With the advent of digitalisation and the decentralisation of finance, the Nico case also demonstrates the powerful impact blockchain technology can have in the context of crypto-asset-tracing. Blockchain technology, as a type of distributed ledger technology, has an inherent feature that all historical transaction sequences are immutable, publicly accessible and traceable by all node participants. Here, the Court in Nico appeared to have relied on, amongst others, the transaction records in a Gatecoin report, together with the transactions records within the public ledger for Bitcoin, to ascertain the ownership and the transfer of the Bitcoins from the Plaintiff to the Defendant.

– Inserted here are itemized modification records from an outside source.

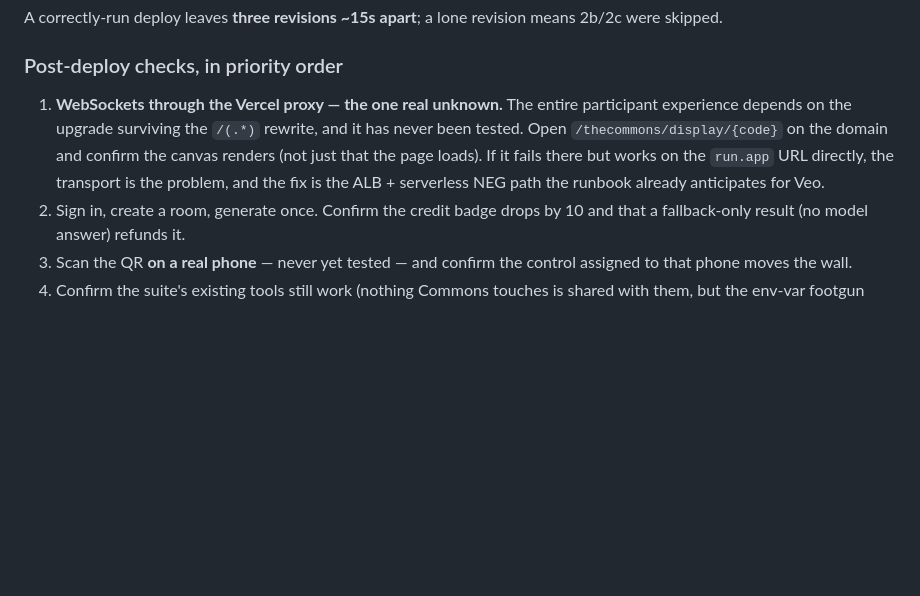
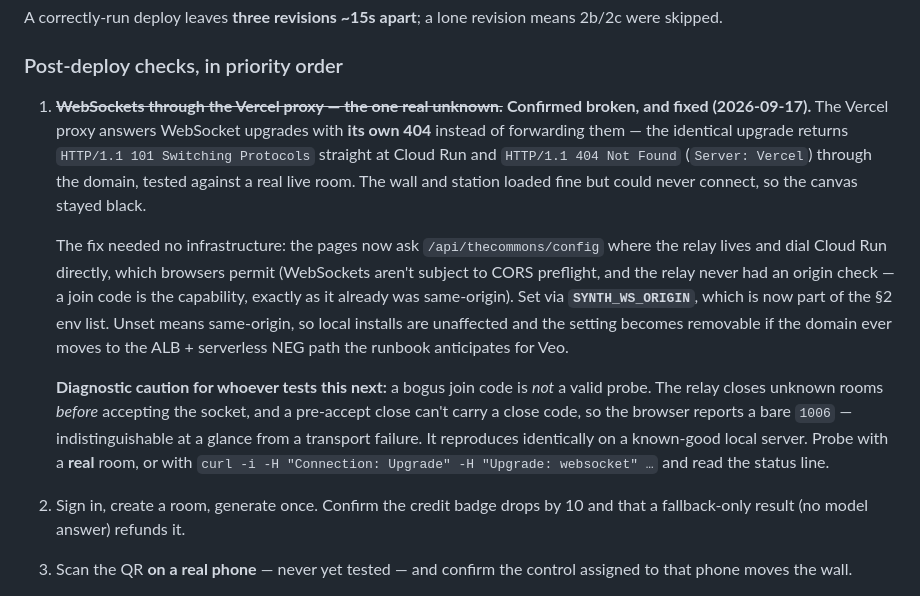
Before and after one commit to quitters/TheCommons, a Markdown page: docs/HANDOFF.md, the part around the change. Rendered like a GitHub page; blank space fills up the shorter version.

Commit message:
Record the Vercel WebSocket failure and its fix
The transport risk flagged back in the architecture decision turned out to
be real: the Vercel proxy 404s WebSocket upgrades rather than forwarding
them, so the wall loaded but never connected. Fixed without infrastructure
by having the pages dial Cloud Run directly via SYNTH_WS_ORIGIN.

Also records the diagnostic trap that cost two wrong calls along the way: a
bogus join code is rejected before the socket is accepted, so it surfaces as
a bare 1006 that looks exactly like a transport failure and reproduces on a
known-good server. Probe with a real room.

Co-Authored-By: Claude Opus 5 <noreply@anthropic.com>

```diff
--- a/docs/HANDOFF.md
+++ b/docs/HANDOFF.md
@@ -268,7 +268,11 @@ A correctly-run deploy leaves **three revisions ~15s apart**; a lone revision me
 
 ### Post-deploy checks, in priority order
 
-1. **WebSockets through the Vercel proxy — the one real unknown.** The entire participant experience depends on the upgrade surviving the `/(.*)` rewrite, and it has never been tested. Open `/thecommons/display/{code}` on the domain and confirm the canvas renders (not just that the page loads). If it fails there but works on the `run.app` URL directly, the transport is the problem, and the fix is the ALB + serverless NEG path the runbook already anticipates for Veo.
+1. ~~**WebSockets through the Vercel proxy — the one real unknown.**~~ **Confirmed broken, and fixed (2026-09-17).** The Vercel proxy answers WebSocket upgrades with **its own 404** instead of forwarding them — the identical upgrade returns `HTTP/1.1 101 Switching Protocols` straight at Cloud Run and `HTTP/1.1 404 Not Found` (`Server: Vercel`) through the domain, tested against a real live room. The wall and station loaded fine but could never connect, so the canvas stayed black.
+
+    The fix needed no infrastructure: the pages now ask `/api/thecommons/config` where the relay lives and dial Cloud Run directly, which browsers permit (WebSockets aren't subject to CORS preflight, and the relay never had an origin check — a join code is the capability, exactly as it already was same-origin). Set via **`SYNTH_WS_ORIGIN`**, which is now part of the §2 env list. Unset means same-origin, so local installs are unaffected and the setting becomes removable if the domain ever moves to the ALB + serverless NEG path the runbook anticipates for Veo.
+
+    **Diagnostic caution for whoever tests this next:** a bogus join code is *not* a valid probe. The relay closes unknown rooms *before* accepting the socket, and a pre-accept close can't carry a close code, so the browser reports a bare `1006` — indistinguishable at a glance from a transport failure. It reproduces identically on a known-good local server. Probe with a **real** room, or with `curl -i -H "Connection: Upgrade" -H "Upgrade: websocket" …` and read the status line.
 2. Sign in, create a room, generate once. Confirm the credit badge drops by 10 and that a fallback-only result (no model answer) refunds it.
 3. Scan the QR **on a real phone** — never yet tested — and confirm the control assigned to that phone moves the wall.
 4. Confirm the suite's existing tools still work (nothing Commons touches is shared with them, but the env-var footgun above is worth one check).
```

In the context of investors seeking redress for misappropriated crypto-assets, this a welcomed development, and an area to watch out for during the latter half of 2022, especially as the cryptocurrency market experiences a degree of recent volatility.